Are there any probate exemptions if you die without a will in Wyoming?

Estates valued at less than $200,000 can sometimes skip probate by using the small estate affidavit to transfer assets to the heirs. The laws of intestacy still apply, as do requirements regarding the payment of creditors.

Additionally, most people have assets that skip probate through non-probate transfers. For example, real estate, bank accounts, retirement benefits, and life insurance policies can all go directly to the new owner if the decedent made specific designations during their lifetime.

Who is considered next of kin in Wyoming?

After someone passes away, those left behind contemplate who is next of kin for a couple of different reasons: to determine who has priority for appointment as the personal representative and who inherits the decedent’s estate. 

The surviving spouse has priority for appointment as personal representative, followed by any children or grandchildren. The spouse and children enjoy equal inheritance rights and split the estate 50/50 if both survive the decedent.

Estate Plan for Customized Estate Distribution

Wyoming’s probate process should be viewed as a tool for families to use rather than a roadblock when a loved one dies without a will. However, state law can never fully capture the intricacies of personal relationships and family life or the lack thereof. 

As a result, making a will remains the best option to ensure assets pass exactly as you wish. Have you taken steps to protect your wishes and assets?

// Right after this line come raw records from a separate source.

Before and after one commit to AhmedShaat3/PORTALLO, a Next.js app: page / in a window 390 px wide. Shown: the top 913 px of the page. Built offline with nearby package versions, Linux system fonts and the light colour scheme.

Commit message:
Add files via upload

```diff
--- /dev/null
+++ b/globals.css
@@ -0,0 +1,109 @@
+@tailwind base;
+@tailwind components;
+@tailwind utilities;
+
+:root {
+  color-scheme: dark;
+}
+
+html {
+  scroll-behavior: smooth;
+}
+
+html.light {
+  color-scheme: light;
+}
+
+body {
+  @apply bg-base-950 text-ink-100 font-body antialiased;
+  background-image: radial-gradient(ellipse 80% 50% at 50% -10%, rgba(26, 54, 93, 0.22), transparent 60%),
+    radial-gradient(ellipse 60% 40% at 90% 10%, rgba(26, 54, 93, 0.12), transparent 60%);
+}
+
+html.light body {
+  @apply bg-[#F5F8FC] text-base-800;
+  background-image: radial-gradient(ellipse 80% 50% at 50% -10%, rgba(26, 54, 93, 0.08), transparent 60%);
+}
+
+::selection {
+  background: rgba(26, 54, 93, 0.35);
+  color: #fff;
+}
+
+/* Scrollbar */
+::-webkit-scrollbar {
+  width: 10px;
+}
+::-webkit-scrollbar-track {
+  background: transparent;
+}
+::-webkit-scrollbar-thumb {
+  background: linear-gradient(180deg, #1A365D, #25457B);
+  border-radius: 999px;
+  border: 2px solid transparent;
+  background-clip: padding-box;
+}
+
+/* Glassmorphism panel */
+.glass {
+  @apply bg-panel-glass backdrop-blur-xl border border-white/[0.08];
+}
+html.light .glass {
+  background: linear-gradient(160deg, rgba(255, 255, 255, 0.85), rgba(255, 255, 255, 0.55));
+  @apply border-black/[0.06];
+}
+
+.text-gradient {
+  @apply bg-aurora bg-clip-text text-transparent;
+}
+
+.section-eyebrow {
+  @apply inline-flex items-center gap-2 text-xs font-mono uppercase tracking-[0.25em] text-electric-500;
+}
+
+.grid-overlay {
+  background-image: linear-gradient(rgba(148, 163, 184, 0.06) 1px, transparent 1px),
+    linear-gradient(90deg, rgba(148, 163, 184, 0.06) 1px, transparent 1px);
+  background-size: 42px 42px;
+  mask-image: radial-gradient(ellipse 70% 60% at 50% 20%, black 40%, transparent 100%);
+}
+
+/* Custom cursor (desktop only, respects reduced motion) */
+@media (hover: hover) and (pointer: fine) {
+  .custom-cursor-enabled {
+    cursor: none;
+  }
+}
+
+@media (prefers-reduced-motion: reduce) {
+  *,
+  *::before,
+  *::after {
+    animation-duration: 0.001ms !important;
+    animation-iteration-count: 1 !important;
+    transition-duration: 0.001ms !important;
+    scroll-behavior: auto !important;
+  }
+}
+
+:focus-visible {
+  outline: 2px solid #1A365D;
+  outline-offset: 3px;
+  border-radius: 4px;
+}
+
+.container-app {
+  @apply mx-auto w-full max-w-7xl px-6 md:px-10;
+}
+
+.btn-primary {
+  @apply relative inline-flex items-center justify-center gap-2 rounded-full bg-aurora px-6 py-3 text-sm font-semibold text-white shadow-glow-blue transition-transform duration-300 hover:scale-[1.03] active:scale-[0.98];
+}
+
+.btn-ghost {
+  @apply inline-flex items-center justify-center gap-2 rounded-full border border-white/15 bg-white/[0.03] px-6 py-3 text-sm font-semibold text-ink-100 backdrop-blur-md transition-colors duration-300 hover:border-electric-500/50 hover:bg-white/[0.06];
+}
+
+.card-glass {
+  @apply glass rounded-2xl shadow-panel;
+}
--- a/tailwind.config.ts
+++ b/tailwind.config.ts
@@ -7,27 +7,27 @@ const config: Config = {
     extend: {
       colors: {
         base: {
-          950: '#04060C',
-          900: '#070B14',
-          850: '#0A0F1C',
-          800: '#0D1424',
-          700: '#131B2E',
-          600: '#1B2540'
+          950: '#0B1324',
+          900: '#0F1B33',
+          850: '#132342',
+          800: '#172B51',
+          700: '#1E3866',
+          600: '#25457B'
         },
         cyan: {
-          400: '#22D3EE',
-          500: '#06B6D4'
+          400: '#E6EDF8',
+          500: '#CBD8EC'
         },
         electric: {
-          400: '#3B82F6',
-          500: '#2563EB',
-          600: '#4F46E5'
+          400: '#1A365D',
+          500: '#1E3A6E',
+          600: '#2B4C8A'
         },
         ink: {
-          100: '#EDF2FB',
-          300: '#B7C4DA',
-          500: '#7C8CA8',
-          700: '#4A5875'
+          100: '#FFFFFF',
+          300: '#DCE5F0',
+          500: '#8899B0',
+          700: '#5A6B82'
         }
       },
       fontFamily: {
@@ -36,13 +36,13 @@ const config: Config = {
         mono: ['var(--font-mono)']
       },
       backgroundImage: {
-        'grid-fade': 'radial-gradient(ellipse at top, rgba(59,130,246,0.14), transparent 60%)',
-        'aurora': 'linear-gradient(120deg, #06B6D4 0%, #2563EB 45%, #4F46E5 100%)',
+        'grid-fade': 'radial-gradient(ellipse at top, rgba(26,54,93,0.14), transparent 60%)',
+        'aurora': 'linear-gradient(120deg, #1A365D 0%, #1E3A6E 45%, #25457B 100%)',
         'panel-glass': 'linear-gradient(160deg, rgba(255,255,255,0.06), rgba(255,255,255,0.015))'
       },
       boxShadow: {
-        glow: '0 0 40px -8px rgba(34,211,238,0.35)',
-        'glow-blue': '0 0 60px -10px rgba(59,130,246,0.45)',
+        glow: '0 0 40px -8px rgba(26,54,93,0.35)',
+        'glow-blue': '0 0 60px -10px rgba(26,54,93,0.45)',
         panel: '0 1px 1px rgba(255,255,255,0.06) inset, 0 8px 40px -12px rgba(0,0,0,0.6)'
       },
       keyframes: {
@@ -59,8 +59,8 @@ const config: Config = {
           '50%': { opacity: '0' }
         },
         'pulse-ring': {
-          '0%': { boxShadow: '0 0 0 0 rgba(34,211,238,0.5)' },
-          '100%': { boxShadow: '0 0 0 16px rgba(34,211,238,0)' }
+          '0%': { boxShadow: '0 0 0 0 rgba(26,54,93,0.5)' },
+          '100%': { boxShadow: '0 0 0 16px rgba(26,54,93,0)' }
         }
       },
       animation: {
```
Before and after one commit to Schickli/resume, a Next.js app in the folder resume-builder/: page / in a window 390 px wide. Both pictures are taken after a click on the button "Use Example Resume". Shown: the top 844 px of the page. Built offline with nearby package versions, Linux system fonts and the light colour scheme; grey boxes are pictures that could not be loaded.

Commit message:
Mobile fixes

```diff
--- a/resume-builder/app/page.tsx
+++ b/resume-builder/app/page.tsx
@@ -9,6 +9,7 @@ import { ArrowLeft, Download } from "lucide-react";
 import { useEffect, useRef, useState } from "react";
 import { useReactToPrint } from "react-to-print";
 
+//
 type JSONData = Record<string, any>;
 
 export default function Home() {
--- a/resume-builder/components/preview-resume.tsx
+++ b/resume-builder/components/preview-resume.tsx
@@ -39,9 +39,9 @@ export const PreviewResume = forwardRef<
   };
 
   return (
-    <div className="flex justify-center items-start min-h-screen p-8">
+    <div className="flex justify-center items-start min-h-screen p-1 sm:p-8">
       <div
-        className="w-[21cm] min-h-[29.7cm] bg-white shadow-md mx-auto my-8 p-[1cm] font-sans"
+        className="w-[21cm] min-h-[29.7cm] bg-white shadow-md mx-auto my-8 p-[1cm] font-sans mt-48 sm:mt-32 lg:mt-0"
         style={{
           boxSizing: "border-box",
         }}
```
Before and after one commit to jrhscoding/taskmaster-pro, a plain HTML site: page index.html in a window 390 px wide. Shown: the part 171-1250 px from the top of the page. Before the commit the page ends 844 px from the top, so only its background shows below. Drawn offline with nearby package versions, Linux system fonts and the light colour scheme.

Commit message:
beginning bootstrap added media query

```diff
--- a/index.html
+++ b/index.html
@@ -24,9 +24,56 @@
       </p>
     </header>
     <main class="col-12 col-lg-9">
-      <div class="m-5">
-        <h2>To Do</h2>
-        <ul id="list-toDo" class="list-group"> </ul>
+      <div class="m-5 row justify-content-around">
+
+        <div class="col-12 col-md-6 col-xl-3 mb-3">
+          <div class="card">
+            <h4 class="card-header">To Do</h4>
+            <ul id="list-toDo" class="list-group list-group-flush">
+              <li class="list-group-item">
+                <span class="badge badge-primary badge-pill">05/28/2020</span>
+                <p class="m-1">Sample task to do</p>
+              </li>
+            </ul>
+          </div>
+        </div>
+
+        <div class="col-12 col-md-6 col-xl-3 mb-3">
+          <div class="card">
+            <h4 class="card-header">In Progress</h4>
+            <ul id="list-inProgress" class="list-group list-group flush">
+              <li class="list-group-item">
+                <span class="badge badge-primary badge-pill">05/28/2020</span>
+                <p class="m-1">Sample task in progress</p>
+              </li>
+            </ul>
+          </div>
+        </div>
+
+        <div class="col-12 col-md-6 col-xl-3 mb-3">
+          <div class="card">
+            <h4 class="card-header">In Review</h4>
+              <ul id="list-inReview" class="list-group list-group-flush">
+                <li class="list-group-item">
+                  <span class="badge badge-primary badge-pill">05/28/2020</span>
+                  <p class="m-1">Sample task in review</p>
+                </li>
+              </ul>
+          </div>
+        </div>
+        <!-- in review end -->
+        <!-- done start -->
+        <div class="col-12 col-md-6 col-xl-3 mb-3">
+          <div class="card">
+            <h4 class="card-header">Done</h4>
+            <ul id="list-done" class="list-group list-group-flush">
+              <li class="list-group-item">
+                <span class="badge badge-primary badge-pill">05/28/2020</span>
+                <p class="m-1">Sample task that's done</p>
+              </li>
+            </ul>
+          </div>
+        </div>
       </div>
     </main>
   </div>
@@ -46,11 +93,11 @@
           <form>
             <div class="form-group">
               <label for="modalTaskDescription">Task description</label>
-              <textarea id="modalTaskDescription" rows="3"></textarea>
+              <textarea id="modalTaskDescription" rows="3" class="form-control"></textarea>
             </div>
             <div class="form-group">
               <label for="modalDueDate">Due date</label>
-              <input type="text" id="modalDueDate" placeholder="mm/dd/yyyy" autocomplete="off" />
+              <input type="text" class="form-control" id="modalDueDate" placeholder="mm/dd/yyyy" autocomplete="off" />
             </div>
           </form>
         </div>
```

Sources:
  1. “Title 2 - Wills, Decedents’ Estates and Probate Code.” Wyoming Legislature. Wyoleg.gov.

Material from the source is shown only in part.